Reykjavik, Iceland Chef Ulfar Eysteinsson prides himself on providing the finest 14-year-old whale steak at his popular restaurant in downtown Reykjavik.
But as diners tucked into lunch Friday under the gaze of stuffed puffins and codfish, Eysteinsson was dreaming up garnishes for a new version of the old menu special -- fresh whale meat.
Eysteinsson, the lead chef at Thrir Frakkar (Three Frenchmen), plans to be at the front of the line when the government begins selling meat left over from scientific hunts of minke whales this year.
"The meat from the whale is the best meat, there is nothing else like it," Eysteinsson said.
Iceland's decision to kill 38 minkes -- each weighing up to 10 tons -- for scientific testing has been condemned by environmental groups and several nations, including the United States and Britain. It also has caused consternation here among tourism operators who fear the country's whale watching industry will suffer.
Iceland cut back on plans for a bigger take that angered opponents when it was presented at a meeting of the International Whaling Commission, the world regulatory body, in June.

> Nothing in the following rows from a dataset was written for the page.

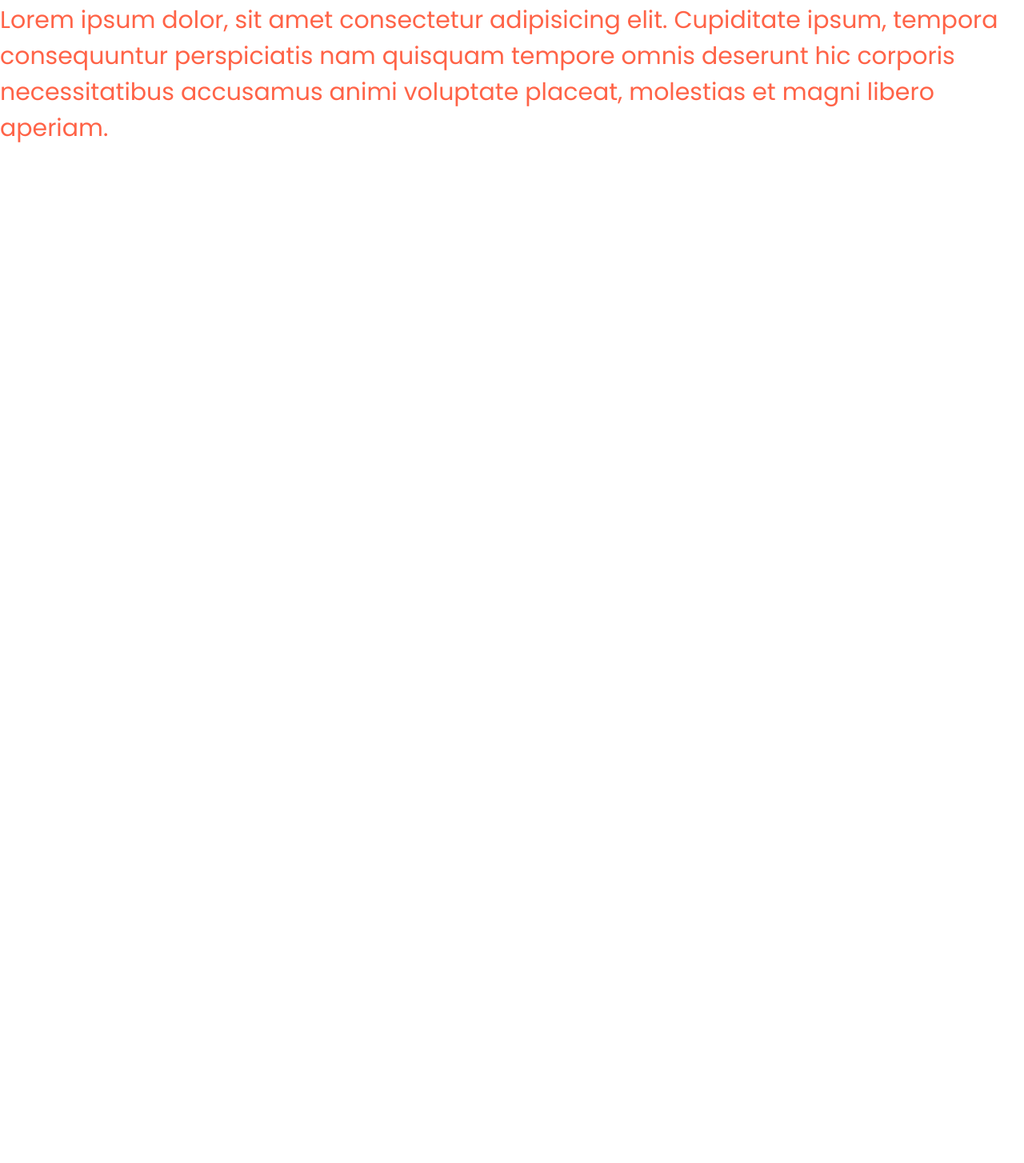
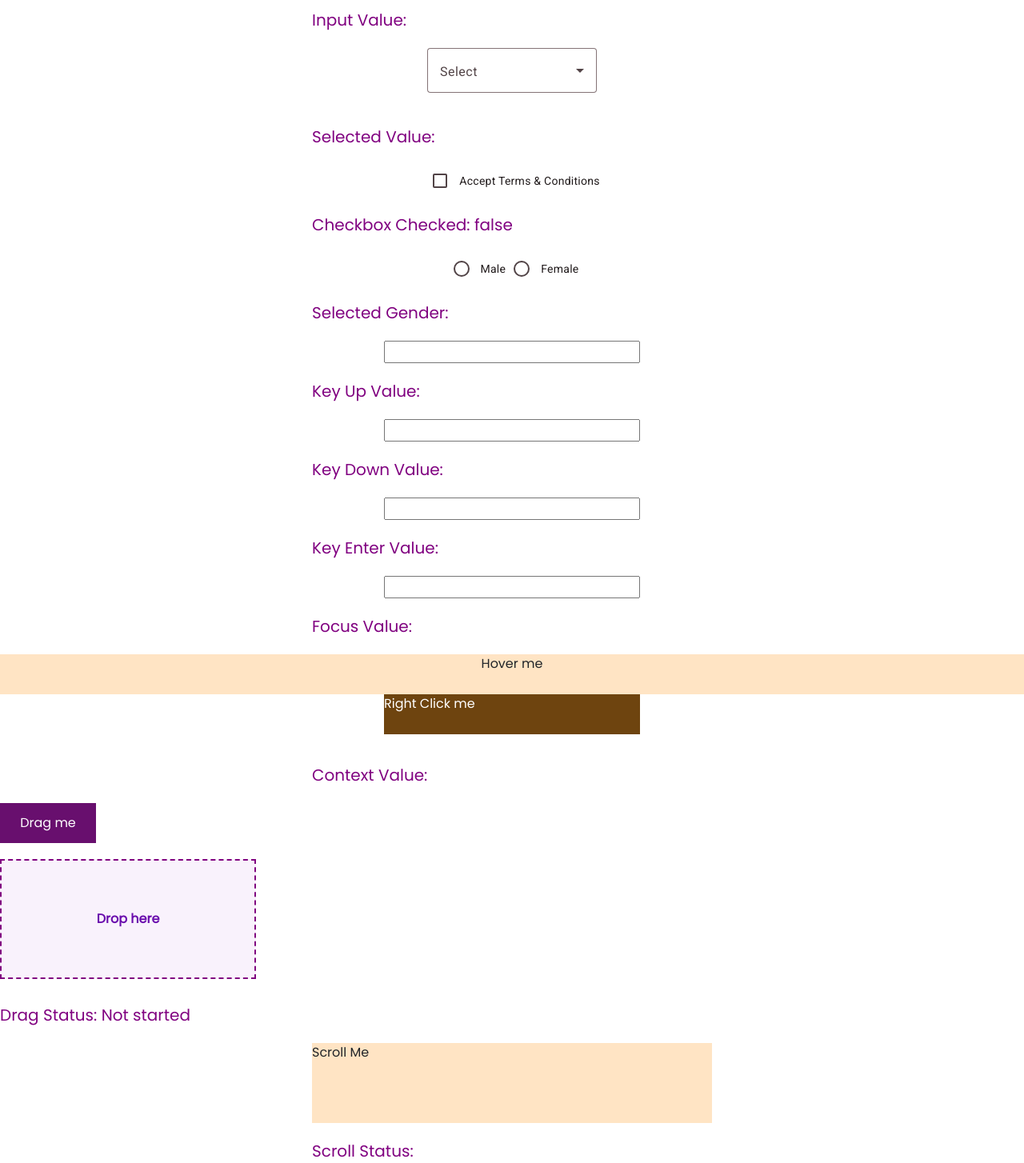
Before and after one commit to SatishKonduru/SELF-19, an Angular app: page / in a window 1280 px wide. Shown: the part 383-1837 px from the top of the page at 80% size. Before the commit the page ends 800 px from the top, so only its background shows below. Built offline with nearby package versions, Linux system fonts and the light colour scheme.

Commit message:
event binding

```diff
--- a/src/app/app.component.html
+++ b/src/app/app.component.html
@@ -5,4 +5,4 @@
 <!-- <app-interpolation></app-interpolation> -->
 <!-- <app-property-binding></app-property-binding> -->
 <!-- <app-style-binding></app-style-binding> -->
-<app-class-binding></app-class-binding>
+<app-event-binding></app-event-binding>
--- a/src/app/app.component.ts
+++ b/src/app/app.component.ts
@@ -1,3 +1,4 @@
+import { EventBindingComponent } from './components/event-binding/event-binding.component';
 import { Component } from '@angular/core';
 import { RouterOutlet } from '@angular/router';
 import { TestComponent } from './components/test/test.component';
@@ -8,7 +9,7 @@
 
 @Component({
   selector: 'app-root',
-  imports: [RouterOutlet, ClassBindingComponent],
+  imports: [RouterOutlet, EventBindingComponent],
   templateUrl: './app.component.html',
   styleUrl: './app.component.css',
 })
--- /dev/null
+++ b/src/app/components/event-binding/event-binding.component.html
@@ -0,0 +1,190 @@
+<div style="display: flex; justify-content: center">
+  <p style="font-size: 25px">Event Binding</p>
+</div>
+<div style="display: flex; justify-content: center">
+  <button mat-raised-button style="color: blue" (click)="getName()">
+    Display Name
+  </button>
+  <button mat-raised-button style="color: red" (click)="clear()">
+    Clear Name
+  </button>
+</div>
+<p style="font-size: 30px; color: tomato; margin: 20px auto; width: 300px">
+  Name: {{ name }}
+</p>
+<!--  Double Click Event -->
+<div style="display: flex; justify-content: center">
+  <button mat-raised-button (dblclick)="onDoubleClick()">
+    Double Click Me
+  </button>
+</div>
+<p style="font-size: 20px; color: purple; margin: 20px auto; width: 500px">
+  Action: {{ result }}
+</p>
+<!-- Input Event -->
+<div style="display: flex; justify-content: center">
+  <input type="text" matInput (input)="onInput($event.target.value)" />
+</div>
+<p style="font-size: 20px; color: purple; margin: 20px auto; width: 500px">
+  Input Value: {{ inputValue }}
+</p>
+<!-- Change Event (for select) -->
+<div style="display: flex; justify-content: center">
+  <mat-form-field appearance="outline">
+    <mat-label>Select</mat-label>
+    <mat-select (selectionChange)="onChange($event)">
+      <mat-option value="apple">Apple</mat-option>
+      <mat-option value="banana">Banana</mat-option>
+    </mat-select>
+  </mat-form-field>
+</div>
+
+<p style="font-size: 20px; color: purple; margin: 20px auto; width: 500px">
+  Selected Value: {{ selectedValue }}
+</p>
+
+<!-- Change Event (for checkbox) -->
+<div style="display: flex; justify-content: center">
+  <mat-checkbox (change)="onCheckboxChange($event)">
+    Accept Terms & Conditions
+  </mat-checkbox>
+</div>
+<p style="font-size: 20px; color: purple; margin: 20px auto; width: 500px">
+  Checkbox Checked: {{ isChecked }}
+</p>
+<!-- Change Event (for radio) -->
+<div style="display: flex; justify-content: center">
+  <mat-radio-group (change)="onGenderChange($event)">
+    <mat-radio-button value="male">Male</mat-radio-button>
+    <mat-radio-button value="female">Female</mat-radio-button>
+  </mat-radio-group>
+</div>
+<p style="font-size: 20px; color: purple; margin: 20px auto; width: 500px">
+  Selected Gender: {{ selectedGender }}
+</p>
+<!-- Keyup Event  -->
+<div style="display: flex; justify-content: center">
+  <input matInput (keyup)="onKeyup($event)" />
+</div>
+<p style="font-size: 20px; color: purple; margin: 20px auto; width: 500px">
+  Key Up Value: {{ keyUpValue }}
+</p>
+<!-- Keydown Event  -->
+<div style="display: flex; justify-content: center">
+  <input matInput (keydown)="onKeydown($event)" />
+</div>
+<p style="font-size: 20px; color: purple; margin: 20px auto; width: 500px">
+  Key Down Value: {{ keyDownValue }}
+</p>
+<!-- Enter Key Only -->
+<div style="display: flex; justify-content: center">
+  <input matInput (keyup.enter)="onEnterKey()" />
+</div>
+<p style="font-size: 20px; color: purple; margin: 20px auto; width: 500px">
+  Key Enter Value: {{ keyEnterValue }}
+</p>
+<!-- Focus & blur Event -->
+<div style="display: flex; justify-content: center">
+  <input matInput (focus)="onFocus()" (blur)="onBlur()" />
+</div>
+<p style="font-size: 20px; color: purple; margin: 20px auto; width: 500px">
+  Focus Value: {{ focusValue }}
+</p>
+<!-- Mouseover/ Mouseenter/ Mouseleave -->
+<div
+  style="
+    display: flex;
+    justify-content: center;
+    height: 50px;
+    background-color: bisque;
+  "
+  (mouseover)="onMouseOver()"
+  (mouseenter)="onMouseEnter()"
+  (mouseleave)="onMouseLeave()"
+>
+  Hover me
+</div>
+<!-- Right Click / Context Menu -->
+<div
+  style="display: flex; justify-content: center"
+  (contextmenu)="onRightClick($event)"
+>
+  <p
+    style="
+      width: 25%;
+      height: 50px;
+      background-color: rgb(110, 68, 15);
+      cursor: pointer;
+      color: white;
+    "
+  >
+    Right Click me
+  </p>
+</div>
+<p style="font-size: 20px; color: purple; margin: 20px auto; width: 500px">
+  Context Value: {{ contextValue }}
+</p>
+<!-- Drag and Drop -->
+<!-- Draggable Box -->
+<div
+  id="dragItem"
+  draggable="true"
+  (dragstart)="onDragStart($event)"
+  style="
+    display: flex;
+    align-items: center;
+    justify-content: center;
+    height: 50px;
+    width: 120px;
+    background-color: rgb(104, 15, 110);
+    color: white;
+    cursor: grab;
+    margin-bottom: 20px;
+  "
+>
+  Drag me
+</div>
+
+<!-- Drop Area -->
+<div
+  id="dropZone"
+  (dragover)="onDragOver($event)"
+  (drop)="onDrop($event)"
+  style="
+    height: 150px;
+    width: 320px;
+    border: 2px dashed purple;
+    display: flex;
+    align-items: center;
+    justify-content: center;
+    flex-direction: column;
+    background-color: #f9f2fc;
+    color: #6a0dad;
+    font-weight: bold;
+    font-size: 16px;
+  "
+>
+  Drop here
+</div>
+
+<!-- Drag Status -->
+<p style="font-size: 20px; color: purple; margin-top: 30px">
+  Drag Status: {{ dragStatus }}
+</p>
+
+<!-- Scroll Event -->
+<div
+  (scroll)="onScroll($event)"
+  style="
+    overflow: auto;
+    height: 100px;
+    background-color: bisque;
+    margin: 20px auto;
+    width: 500px;
+  "
+>
+  <div style="height: 500px">Scroll Me</div>
+</div>
+<p style="font-size: 20px; color: purple; margin: 20px auto; width: 500px">
+  Scroll Status: {{ scrollStatus }}
+</p>
--- /dev/null
+++ b/src/app/components/event-binding/event-binding.component.ts
@@ -0,0 +1,124 @@
+import { CommonModule } from '@angular/common';
+import { Component } from '@angular/core';
+import { MatButtonModule } from '@angular/material/button';
+import {
+  MatCheckboxChange,
+  MatCheckboxModule,
+} from '@angular/material/checkbox';
+import { MatFormFieldModule } from '@angular/material/form-field';
+import { MatInputModule } from '@angular/material/input';
+import { MatRadioChange, MatRadioModule } from '@angular/material/radio';
+import { MatSelectChange, MatSelectModule } from '@angular/material/select';
+@Component({
+  selector: 'app-event-binding',
+  imports: [
+    CommonModule,
+    MatButtonModule,
+    MatCheckboxModule,
+    MatFormFieldModule,
+    MatInputModule,
+    MatRadioModule,
+    MatSelectModule,
+  ],
+  templateUrl: './event-binding.component.html',
+  styleUrl: './event-binding.component.css',
+})
+export class EventBindingComponent {
+  name = '';
+  result = '';
+  inputValue = '';
+  selectedValue = '';
+  isChecked = false;
+  selectedGender = '';
+  keyUpValue = '';
+  keyDownValue = '';
+  keyEnterValue = '';
+  focusValue = '';
+  mouseStatusValue = '';
+  contextValue = '';
+  dragStatus = 'Not started';
+  scrollStatus = '';
+  getName() {
+    this.name = 'Satish';
+  }
+  clear() {
+    this.name = '';
+  }
+  onDoubleClick() {
+    this.result = 'You double clicked the button';
+  }
+  // onInput(event: Event) {
+  //   const value = (event.target as HTMLInputElement).value;
+  //   this.inputValue = value;
+  // }
+  onInput = (value: any) => (this.inputValue = value);
+
+  // onChange(event: MatSelectChange) {
+  //   this.selectedValue = event.value;
+  // }
+
+  onChange = (event: MatSelectChange) => (this.selectedValue = event.value);
+  onCheckboxChange(event: MatCheckboxChange) {
+    this.isChecked = event.checked;
+  }
+  onGenderChange(event: MatRadioChange) {
+    this.selectedGender = event.value;
+  }
+  onKeyup(event: KeyboardEvent) {
+    this.keyUpValue = event.key;
+  }
+  onKeydown(event: KeyboardEvent) {
+    this.keyDownValue = event.key;
+  }
+  onEnterKey() {
+    this.keyEnterValue = 'Enter key pressed';
+  }
+  // onFocus() {
+  //   this.focusValue = 'Input focused';
+  // }
+
+  onFocus = () => (this.focusValue = 'Input got Focused');
+  onBlur() {
+    this.focusValue = ' Input lost focus';
+  }
+  onMouseOver() {
+    console.log('Mouse over');
+  }
+  onMouseEnter() {
+    console.log('Mouse enter');
+  }
+  onMouseLeave() {
+    console.log('Mouse leave');
+  }
+  onRightClick = (event: MouseEvent) => {
+    event.preventDefault(); //to avoid opening right-click window
+    this.contextValue = 'Right click';
+  };
+  onDragStart = (event: DragEvent) => {
+    this.dragStatus = 'Dragging started...';
+    // Set the ID of the dragged element
+    event.dataTransfer?.setData('text/plain', 'dragItem');
+  };
+
+  onDragOver = (event: DragEvent) => {
+    event.preventDefault(); // Important to allow dropping
+    this.dragStatus = 'Over the drop zone!';
+  };
+
+  onDrop = (event: DragEvent) => {
+    event.preventDefault();
+    const draggedElementId = event.dataTransfer?.getData('text/plain');
+    const draggedElement = document.getElementById(draggedElementId!);
+    const dropZone = document.getElementById('dropZone');
+
+    if (draggedElementId && dropZone) {
+      dropZone.appendChild(draggedElement);
+      this.dragStatus = 'Dropped and moved successfully!';
+    } else {
+      this.dragStatus = 'Dropped Fail!';
+    }
+  };
+  onScroll(event: Event) {
+    this.scrollStatus = 'You Scrolled';
+  }
+}
```
Also changed, not shown: src/app/components/event-binding/event-binding.component.css (added).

The plan then was to kill 100 minkes, 100 fin whales and 50 sei whales for each of the next two years.
The government says the cull is needed to study what's in the stomachs of the minke whales and see if they feed too much on fish stocks.